Rescuers Down Under: A Survival Guide to Loving Someone with BPD
Borderline personality disorder as a name has carried many decades of stigma regarding the treatment of those who suffer from this personality disorder. Borderline personality disorder, is described by many psychotherapists as a liminal space of thought. That the individual suffers on the borderline of psychosis and neurosis. A stagnant, emotionally charged place between reality, and conscious experience through the lens of black and white thinking.
If you’ve ever heard the term BPD, or met someone who has been diagnosed, almost every conversation includes the stigma of treatment. Often times, therapists will not take new clients previously diagnosed with BDP, and those that will often project a darker prognosis for the client. Essentially, a person with BDP struggles with attachment in interpersonal relationships. It can at times feel as though you are walking on egg shells due to their emotionally turbulent nature.
My own personal and professional experiences with those who suffer has been a challenging, frightening, and deeply rewarding endeavor. Through the lens of compassion I’ve learned an entirely new way to understand, and even better; communicate with them. Over the years I’ve spent in my own recovery, as well as assisting others in theirs; I’ve noticed some key facets of behavior. It is in their body language, their train of thought, and their outlook on life and relationships. To be able to redirect, contain, or even calm someone with BPD in a heightened state is no easy task. Most people would want to avoid it, therapists avoid it!
Over time, and through experience Ive come to learn an entirely new language in order to meet them, exactly where they are. If you work in the mental health industry, know or love someone with BDP, or even suffer from it yourself; the following points will guide you to a leveled playing field.
The Many Sides of Truth:
Communicating with a borderline can feel as though you never quite know when they will become triggered. Seemingly out of nowhere, a word, a feeling, a scent can send them on a tail spin. For an outsider looking in, it can feel exaggerated, dramatic, and manipulative. Its in the behavior elicited when they are activated that can appear like a ploy; and truth be told it is. But it doesn't make it any less real for the borderline. The beginning to understanding them, is to understand their truth. To understand that although you care, love, inspire, or even just feel neutral about them; what is happening is a level of attachment that they will constantly seek to have validated. Somewhere in the stages of perception, they believe that they are unworthy of love, and that ultimately everyone they care about will eventually abandon them. And that fear is very real in the mind and heart of a borderline, no matter the circumstances.

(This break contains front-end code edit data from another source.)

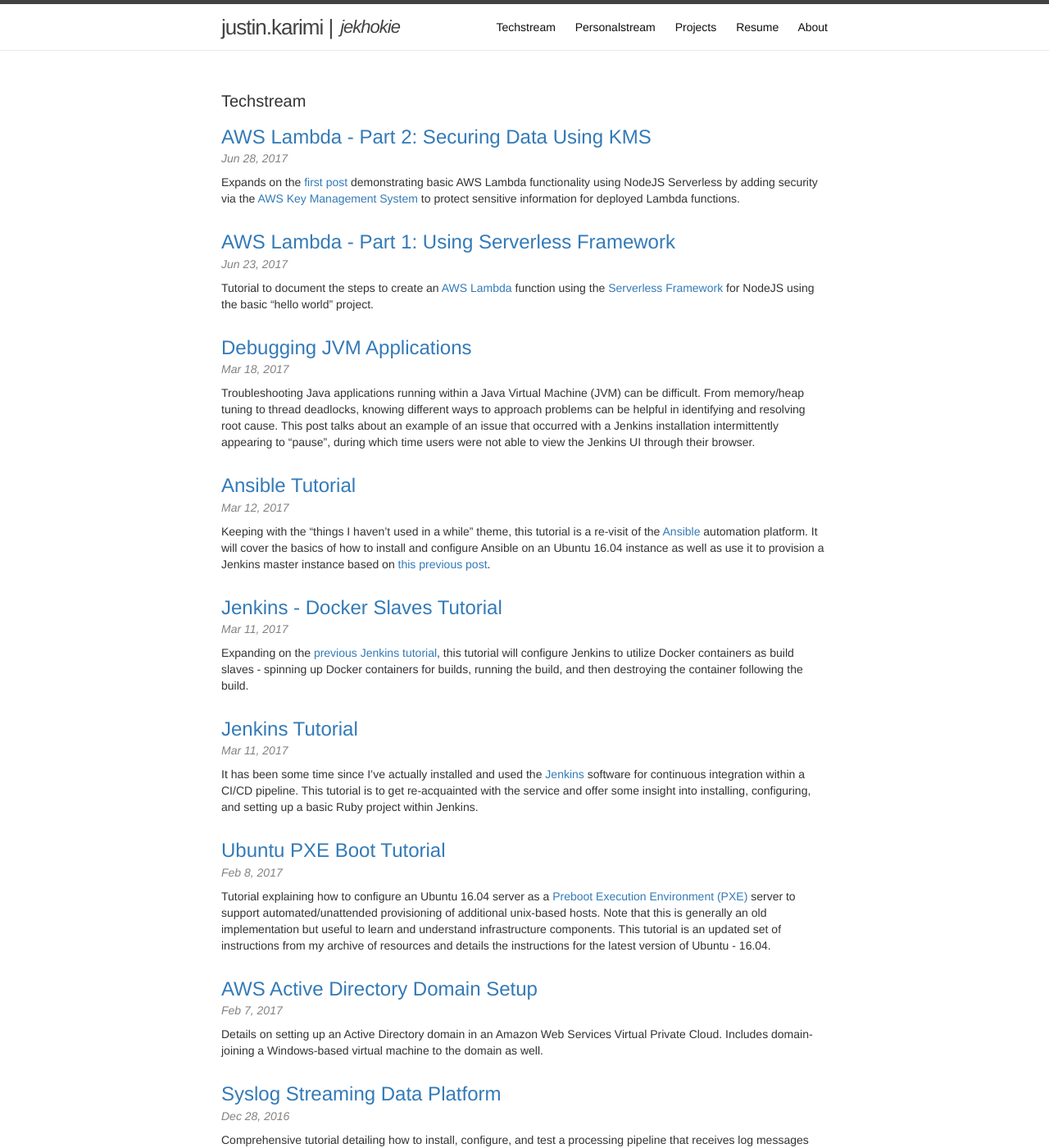
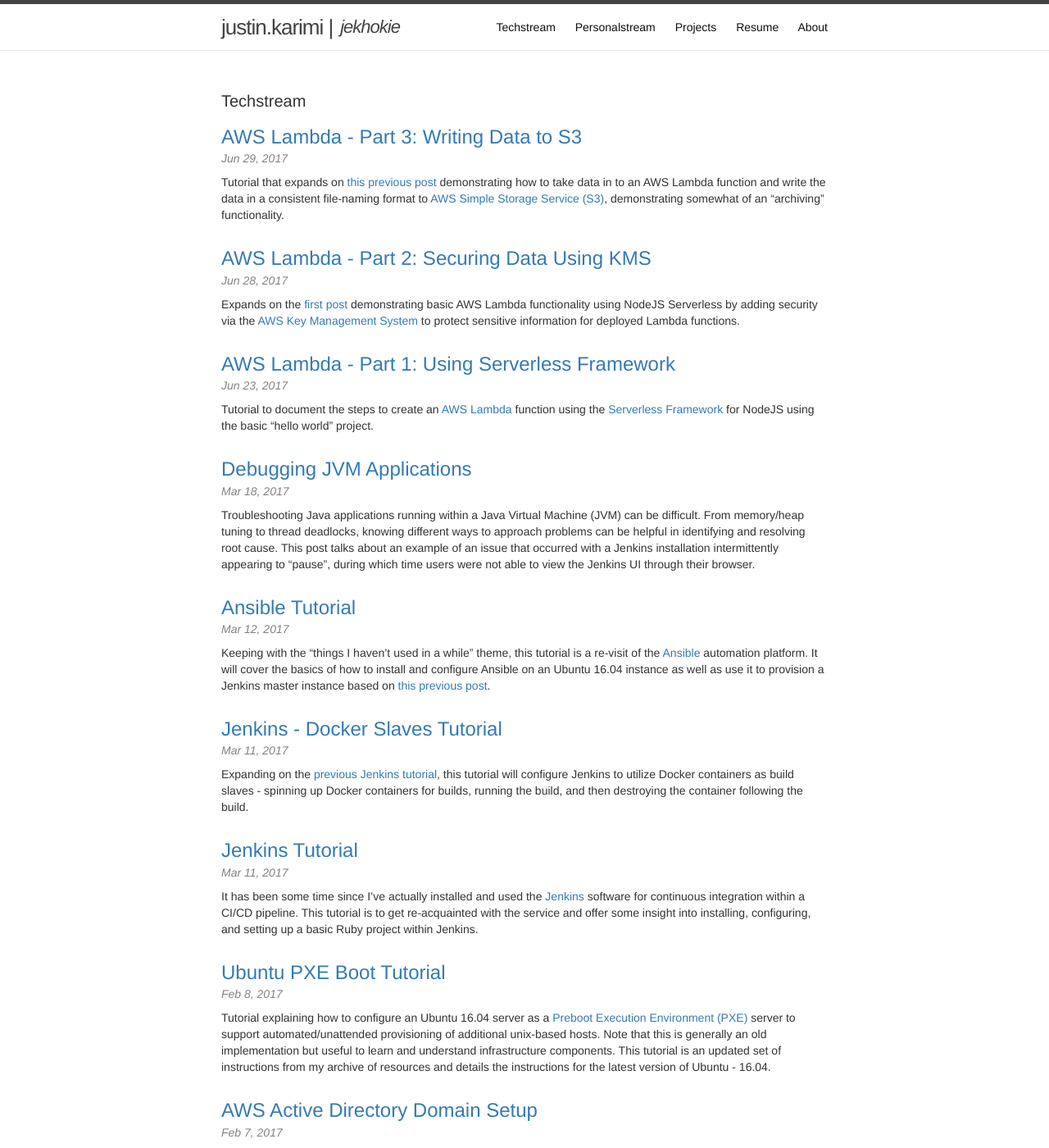
Before and after one commit to jekhokie/jekhokie.github.io, a Jekyll site: the page built from index.html, in a window 1280 px wide and 1400 px high. Shown: the whole window at 82% size. Built offline with Jekyll 4.4.1, drawn with Linux system fonts in a browser that asks for light colours; the list of posts is cut into pages by our own code; some of the changed lines change nothing that is shown; some of the changed text lies outside the part shown.

Commit message:
Add Post for AWS Lambda Storage to S3
Add a post (and update references to point to the new post) that details
how to expand on the previous Lambda functionality and store data to S3
as part of the processing pipeline.

```diff
--- a/_posts/2017-06-28-aws-lambda-part-2-securing-data-using-kms.markdown
+++ b/_posts/2017-06-28-aws-lambda-part-2-securing-data-using-kms.markdown
@@ -283,6 +283,11 @@
 variables are needed, so take a few minutes to write some helper functions to perform this automatically
 for you to make your development patterns easier.
 
+### Next Steps
+
+Take the next step and check out [this next post]({% post_url 2017-06-29-aws-lambda-part-3-writing-to-s3 %})
+that details how to store data that is sent to an AWS Lambda function to AWS S3.
+
 ### Credit
 
 The above tutorial was pieced together with some information from the following sites/resources:
--- /dev/null
+++ b/_posts/2017-06-29-aws-lambda-part-3-writing-to-s3.markdown
@@ -0,0 +1,249 @@
+---
+layout: post
+title:  "AWS Lambda - Part 3: Writing Data to S3"
+date:   2017-06-29 19:31:31 -0400
+categories: nodejs aws lambda serverless s3
+---
+Tutorial that expands on [this previous post]({% post_url 2017-06-28-aws-lambda-part-2-securing-data-using-kms %})
+demonstrating how to take data in to an AWS Lambda function and write the data in a consistent file-naming format
+to [AWS Simple Storage Service (S3)](https://aws.amazon.com/s3/), demonstrating somewhat of an "archiving"
+functionality.
+
+### Background
+
+This post is an expansion of the [previous AWS Lambda Post]({% post_url 2017-06-28-aws-lambda-part-2-securing-data-using-kms %})
+describing how to secure sensitive information in your AWS Lambda project/environment. This post expands
+further and demonstrates how an AWS Lambda function, when sent data along with a request, can write the
+data to an S3 bucket using a naming convention in line with the date/time the request was received,
+demonstrating somewhat of an archiving functionality. Although there are ingest services in AWS that can
+do this more natively using AWS services, this is a good proof of concept to demonstrate how to link an
+AWS Lambda function to S3.
+
+As previously, all instructions within are assumed for an Ubuntu-16.04 installation. While the commands
+may also work on various other operating systems of the Unix type, your mileage may vary.
+
+Like the previous tutorial, you will also need an AWS account to deploy the functionality into and test
+using AWS S3 (and the previous KMS functionality). As a note, S3 is *very* inexpensive for file storage.
+
+### Prerequisites
+
+As before, this posts assume you follow the [previous post]({% post_url 2017-06-28-aws-lambda-part-2-securing-data-using-kms %})
+steps for setting up the environment and having a basic code base. Please follow the previous post in
+its entirety before proceeding with this post.
+
+### Exploring S3
+
+Fist and foremost, we'll detail some commands that you can use to explore your S3 environment. Assuming
+you already have the AWS CLI configured (per the Prerequisites section above), you can run S3 commands
+to explore how to interact with the AWS S3 service:
+
+{% highlight bash %}
+# list buckets in S3 (no output, no buckets created yet)
+$ aws s3 ls
+
+# make a bucket in S3 - note that you may run into a naming conflict
+# given that bucket names MUST be unique within a system - if so, simply
+# choose a different unique name that will work
+$ aws s3 mb s3://test-bucket
+# should output:
+#   make_bucket: test-bucket
+
+# create a local file and copy the contents to the bucket
+$ echo "This is a test" > test-file.txt
+$ aws s3 cp test-file.txt s3://test-bucket
+# should output:
+#   upload: ./test-file.txt to s3://test-bucket/test-file.txt
+
+# list the buckets
+$ aws s3 ls
+# should output:
+#   2017-06-29 19:35:34 test-bucket
+
+# list the bucket contents
+$ aws s3 ls s3://test-bucket
+# should output:
+#   2017-06-29 19:35:45 15 test-file.txt
+
+# remove the test bucket from S3
+$ aws s3 rb s3://test-bucket --force
+# should output:
+#   delete: s3://test-bucket/test-file.txt
+#   remove_bucket: test-bucket
+{% endhighlight %}
+
+### Coding in Serverless
+
+Now that we have some experience interacting with AWS S3 via the command line, let's code our
+application to also interact with the service. We are going to update the code base so that
+whenever the Lambda function receives a request, if the request contains data, we record the
+data to a file in an S3 bucket, with a filename corresponding to the date/time the request was
+made.
+
+We are going to assume that the bucket we wish to use already exists, so let's go ahead and
+create one from the command line like we did before:
+
+{% highlight bash %}
+$ aws s3 mb s3://hello-bucket
+# should output:
+#   make_bucket: hello-bucket
+
+# double-check that the bucket exists
+$ aws s3 ls
+# output should contain:
+#   2017-06-29 19:44:18 hello-bucket
+{% endhighlight %}
+
+Next, we need to set up permissions for the Lambda function to be able to write to the S3 bucket,
+specify a custom parameter containing the bucket name to reduce code duplication, and add a handler
+that will ultimately write the data to S3. Note that the ARN for the S3 bucket is constructed using
+standard notation and the custom bucket name (which is one of the reasons why bucket names must be
+unique):
+
+{% highlight bash %}
+$ vim serverless.yml
+# ensure the following lines exist in the respective areas:
+#   ...
+#   custom:
+#     bucketName: hello-bucket
+#   ...
+#   provider:
+#     iamRoleStatements:
+#       ...
+#       - Effect: Allow
+#         Action:
+#           - s3:PutObject
+#         Resource: "arn:aws:s3:::${self:custom.bucketName}/*"
+#   ...
+#
+# also, update the 'functions' for the hello function to include an
+# environment variable decarling the bucket name:
+#
+#   ...
+#   functions:
+#     hello:
+#       ...
+#       environment:
+#         S3BUCKET: ${self:custom.bucketName}
+{% endhighlight %}
+
+We'll install a library that will make it easier to format dates and times:
+
+{% highlight bash %}
+$ npm install --save moment
+{% endhighlight %}
+
+Require the library at the top of your `handler.js` file:
+
+{% highlight JavaScript %}
+const moment = require('moment');
+{% endhighlight %}
+
+We'll now add some code that will check for incoming data and, if present, write the data to
+the S3 bucket using a file name that includes the date and time the data was received. Add the
+following function declaration somewhere in the `handler.js` file:
+
+{% highlight JavaScript %}
+function writeDataToS3(data) {
+  return new Promise((r, x) => {
+      if (typeof(data) === 'undefined' || data == '') {
+        x("No data provided");
+      } else {
+        const filename = moment().format("YYYY-MM-DD-hhmmss") + '.txt',
+              s3 = new Aws.S3();
+
+        s3.putObject({ Bucket: process.env.S3BUCKET, Key: filename, Body: data }, function(err, data) {
+          if (err) x(err);
+          else r(filename);
+        });
+      }
+  });
+}
+{% endhighlight %}
+
+Then, update the `hello` function to reflect the following Promise chain and functionality:
+
+{% highlight JavaScript %}
+module.exports.hello = (event, context, callback) => {
+  getDataKey()
+    .then((dataKey) => { return getDecryptedFile(dataKey); })
+    .then((data) => {
+      return writeDataToS3(event);
+    })
+    .then((filename) => {
+      const response = {
+        statusCode: 200,
+        body: JSON.stringify({
+          message: 'Data stored to S3 location: ' + "s3://" + process.env.S3BUCKET + "/" + filename,
+          input: event,
+        }),
+      };
+
+      callback(null, response);
+    })
+    .catch(callback);
+};
+{% endhighlight %}
+
+The Lambda function now inspects the incoming data element (`event`) to ensure it has data (if not,
+it throws an exception given that the intent of this exercise is to store data in S3). Once it verifies
+data exists, it writes the data to a file named with the date/time that the event occurred and returns
+the data location in S3 to the requestor. Let's run the Lambda function locally again and inspect the
+output:
+
+{% highlight bash %}
+$ sls invoke local -f hello --data "This is some test data"
+# should output something similar to the following:
+#   {
+#       "statusCode": 200,
+#       "body": "{\"message\":\"Data stored to S3 location: s3://hello-bucket/2017-06-29-204551.txt\",\"input\":\"This is some test data\"}"
+#   }
+{% endhighlight %}
+
+It appears the data has been successfully stored - let's check the S3 bucket via the command line
+tools to ensure we can see the file created:
+
+{% highlight bash %}
+$ aws s3 ls s3://hello-bucket
+# should output something similar to the following:
+#   2017-06-29 20:45:53          22 2017-06-29-204551.txt
+{% endhighlight %}
+
+Now, let's run a final test to make sure the function fails as expected when no data is provided:
+
+{% highlight bash %}
+$ sls invoke local -f hello
+# should output something similar to the following:
+#   {
+#       "errorMessage": "No data provided"
+#   }
+{% endhighlight %}
+
+It looks like things are working as expected - let's deploy the function to AWS and test
+it/verify that it works and stores the files as expected:
+
+{% highlight bash %}
+$ sls deploy -v
+# wait for the function to deploy
+
+$ sls invoke -f hello --data "This is some other test data"
+# should output a message indicating the S3 storage location
+{% endhighlight %}
+
+Everything is working great! Let's perform some clean-up to ensure we aren't billed for the usage
+moving forward:
+
+{% highlight bash %}
+$ sls remove -v
+# wait for the resources to be removed
+
+$ aws s3 rb s3://hello-bucket --force
+# wait for the bucket to be removed
+{% endhighlight %}
+
+### Credit
+
+The above tutorial was pieced together with some information from the following sites/resources:
+
+* [AWS S3](https://aws.amazon.com/s3/)
+* [Using S3 Commands](http://docs.aws.amazon.com/cli/latest/userguide/using-s3-commands.html)
+* [Serverless S3 Example](https://github.com/serverless/examples/tree/master/aws-node-fetch-file-and-store-in-s3)
```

Boundaries! Its important to distinguish between boundaries and detachment. Borderlines need boundaries, because they will push. This is not done with malice though. A borderline will actively test boundaries, as a means to gauge how you feel about them. And so we must hold loving boundaries. And we can love and hold that space for their growth, by loving and respecting ourselves in the process. What it takes is validating their experience, but also being mindful about your own. It can sometimes feel as though a relationship with a borderline is one sided. To combat successfully is to offer an authentic relationship. Share your vulnerabilities and fears. Communicate your needs in whichever dynamic you hold with them.
More often than not, the dynamic that emerges between a borderline and those who love them; morphs over time into a savior dynamic. The narrative often portrays a rescuer and the borderline that must be saved from the trenches of their emotions. The cycle that can continue is one where we save them. And yet what follows is more boundaries being pushed, more manipulation, and resentment. The borderline learns a deeper state of helplessness, and so they seek more validation through being saved. One of the biggest misconceptions about borderlines is that they aren't very functioning in society. However, borderlines have an unlimited well of emotional depth. They can pick up on the smallest, and slightest change in behavior. They are in Essence a psychic sponge, and those censors are often hard to turn off. With strong, yet loving boundaries, we can meet them in this space, without having to rescue them. Instead, the best course of action is to encourage them. Validate the connection you keep with them by not saving them, but enriching their experience. Giving them feedback on what they're good at, and where their skills lie. Communicate with them supportive words that help them believe that they are not helpless.
Supporting Role in a Drama Series:
Encouragement is a necessary language to use with someone with BDP. Taking on a supportive role rather than a savior of their problems is what they truly need. They need support strong enough to help them believe that they are the master of their own emotions, even though it feels like slavery to them. Encourage them to go to treatment. Encourage them to share their story, encourage them to seek a therapist. The ugly face that has smeared over borderlines really has put a damper on success rates. Its in the attitude that they are helpless, hopeless, and without options that further perpetuates this cycle. However, little by little, loving them in a way that can help them see themselves as they truly are Is the gift that makes them feel safe and in turn, carry an authentic; equal dynamic with the people they care about.